And yet in this hour of loneliness, hope can be found. Very few can say that they pursued God in such a way that they experienced a horrific betrayal by those who loved them most (at least in the west). Yet for those waiting for dawn to break, we have the cries of Job in chapter 19:23-27 to point us to the foundation of joy. In this passage, we find Job’s ultimate creed. I say this because Job is not venturing into theological pontification. Rather his statement is deeply doxological. It is the truest creed of all because it is real. It is lived. Job could have written voluminously on a vast array of theological topics but at this point such writing would matter little. What matters now is finding a rock to cling to in the midst of a horrific situation. Job knows that this rock is God himself. Thus Job shows himself to be more than an idle theological babbler. For Job, their is a vital integration of theology and faith that helps provide support to his ultimate creed.

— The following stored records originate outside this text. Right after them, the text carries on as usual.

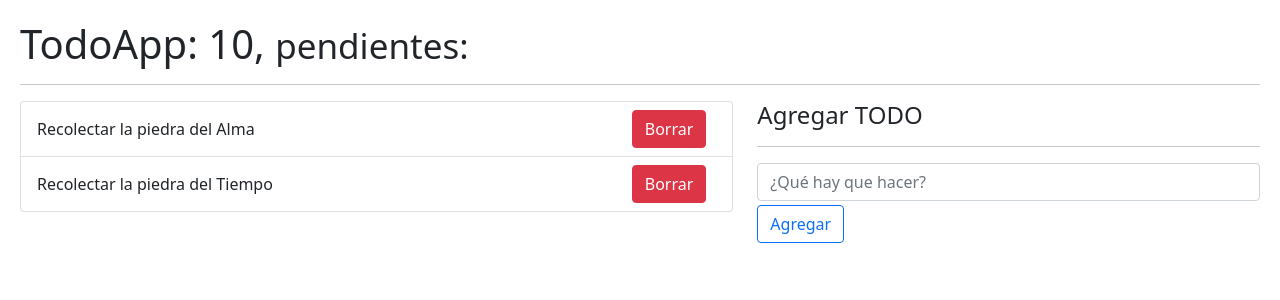
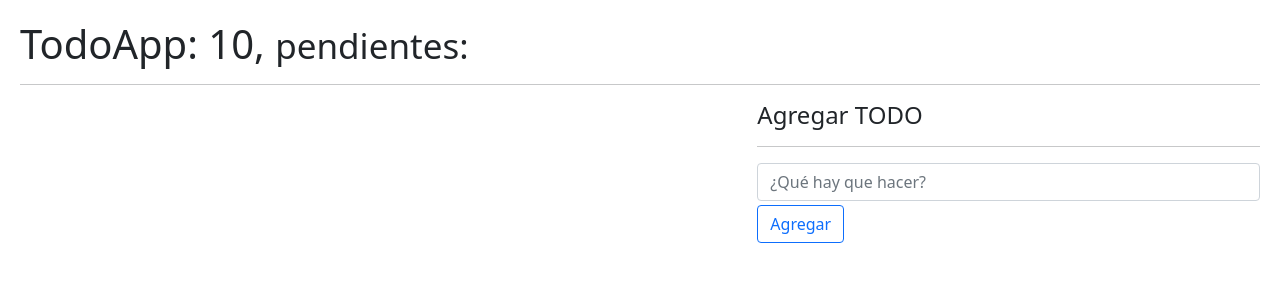
Before and after one commit to Charlyqv/05-hook-app, a React (Vite) app: page / in a window 1280 px wide. Shown: the top 300 px of the page. Built offline with nearby package versions, Linux system fonts and the light colour scheme.

Commit message:
Guardar y Leer TODOs en LocalStorage

```diff
--- a/src/08-useReducer/TodoApp.jsx
+++ b/src/08-useReducer/TodoApp.jsx
@@ -1,24 +1,34 @@
-import { useReducer } from 'react'
+import { useEffect, useReducer } from 'react'
 import { todoReducer } from './todoReducer'
 import { TodoList } from './TodoList';
 import { TodoAdd } from './TodoAdd';
 
 const initialState = [
-  {
-    id: new Date().getTime(),
-    description: 'Recolectar la piedra del Alma',
-    done: false,
-  },
-  {
-    id: new Date().getTime() * 3,
-    description: 'Recolectar la piedra del Tiempo',
-    done: false,
-  }
-]
+  // {
+  //   id: new Date().getTime(),
+  //   description: 'Recolectar la piedra del Alma',
+  //   done: false,
+  // },
+  // {
+  //   id: new Date().getTime() * 3,
+  //   description: 'Recolectar la piedra del Tiempo',
+  //   done: false,
+  // }
+
+];
+
+const init = () => {
+  return JSON.parse( localStorage.getItem('todos')) || [];
+}
 
 export const TodoApp = () => {
 
-  const [ todos, dispatch ] = useReducer( todoReducer, initialState );
+  const [ todos, dispatch ] = useReducer( todoReducer, initialState, init );
+
+  useEffect(() => {
+    localStorage.setItem('todos', JSON.stringify( todos ));
+  }, [todos])
+
 
   const handleNewTodo = ( todo ) => {
     const action = {
```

As I have stated in past blogs, the trajectory of Job’s theology throughout the course of the narrative is simply remarkable. Job has gone from hoping that someone can mediate for him (Job 9:32-35) to being sure that someone in heaven was witnessing on his behalf (Job 16:19) to now, being certain that he will one day see God in some sort of resurrected body (19:23-27) in order to receive his final vindication.

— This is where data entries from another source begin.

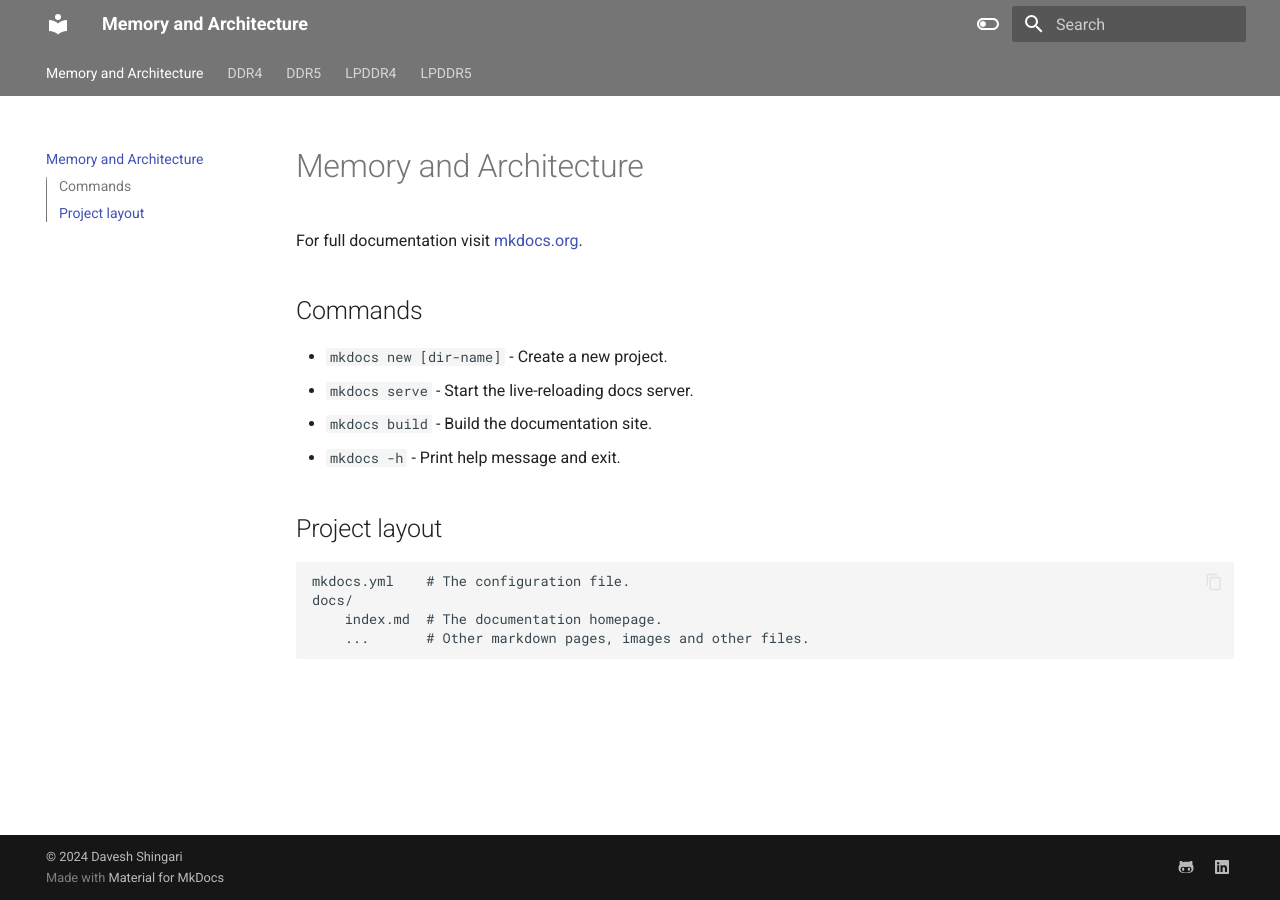
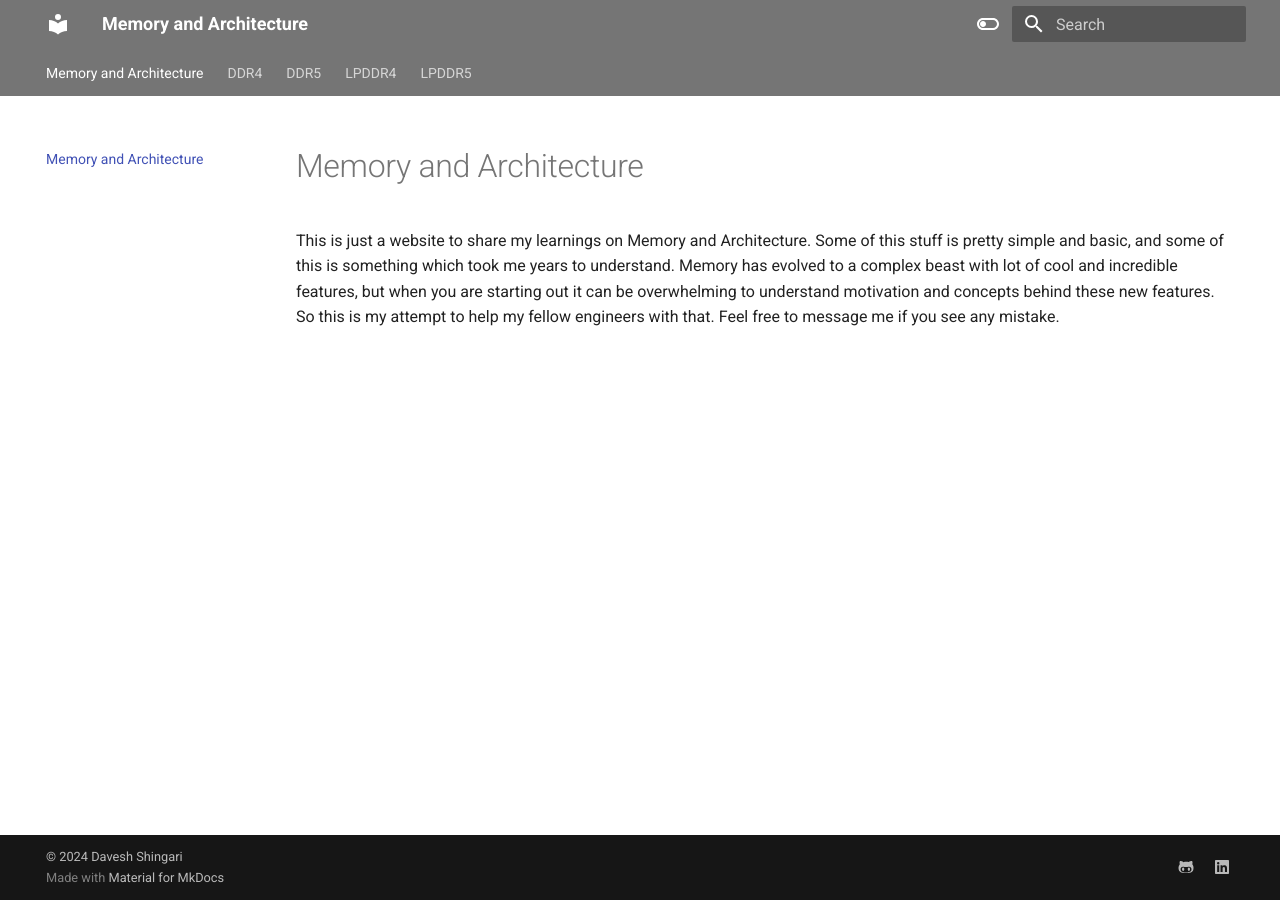
Before and after one commit to shingaridavesh/memoryandarchitecture, an MkDocs documentation site: the page built from docs/index.md, in a window 1280 px wide. Built offline with MkDocs 1.6.1 and Material for MkDocs 9.7.7, drawn with Linux system fonts in a browser that asks for light colours.

Commit message:
Update index.md

```diff
--- a/docs/index.md
+++ b/docs/index.md
@@ -1,17 +1,3 @@
 # Memory and Architecture
 
-For full documentation visit [mkdocs.org](https://www.mkdocs.org).
-
-## Commands
-
-* `mkdocs new [dir-name]` - Create a new project.
-* `mkdocs serve` - Start the live-reloading docs server.
-* `mkdocs build` - Build the documentation site.
-* `mkdocs -h` - Print help message and exit.
-
-## Project layout
-
-    mkdocs.yml    # The configuration file.
-    docs/
-        index.md  # The documentation homepage.
-        ...       # Other markdown pages, images and other files.
+This is just a website to share my learnings on Memory and Architecture. Some of this stuff is pretty simple and basic, and some of this is something which took me years to understand. Memory has evolved to a complex beast with lot of cool and incredible features, but when you are starting out it can be overwhelming to understand motivation and concepts behind these new features. So this is my attempt to help my fellow engineers with that. Feel free to message me if you see any mistake.
```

What Job is actually describing in the text at hand is a matter for serious debate among many commentators. Does Job believe in bodily resurrection? Or does he still expect vindication in this lifetime? Some would suggest that Job still expects vindication in the here and now. After all the narrative does close with Job stating that his eye has seen God (Job 42:5). These same people would also suggest that a belief in resurrection was non-existent in Jewish theology during Job’s time. While I am sympathetic to some of this reasoning, I believe it falls short upon further textual examination. Ultimately I want to offer a few reasons as to why I think Job does believe in some sort of resurrected existence. His theology is no developed New Testament understanding of resurrection and glorification but the general theme of resurrection is nonetheless present. First, it hardly makes sense for Job to wish his words be engraved in a monument if he expects to find vindication in this lifetime. Second, the passage hints at certain eschatological elements. The use of “at last” (v. 25) and “after” (v. 26) seem to suggest some sort of “afterward.” After something has been completed, Job expects to see God. Given that Job’s speech is ripe with expectation of death (Job 17:1), it seems plausible that the event, which he is referring to, is his own death. Third, the resurrection motif is strong in other parts of the book. Its presence in chapter 14 is undeniable (Job 14:7-14). All of this leads me to conclude that Job does in fact believe that he will one day see God in some sort of post mortem existence.
It is this belief, that he will find final vindication in the after life, which Job clings to. In Job’s cries we are able to see that when all others have failed, there is one who will deliver. Even if that vindication is not experienced in this lifetime, God will correct all things that are remiss. This is Job’s hope. And it is ours as well.
For this light momentary affliction is preparing for us an eternal weight of glory beyond all comparison… 2 Corinthians 4:17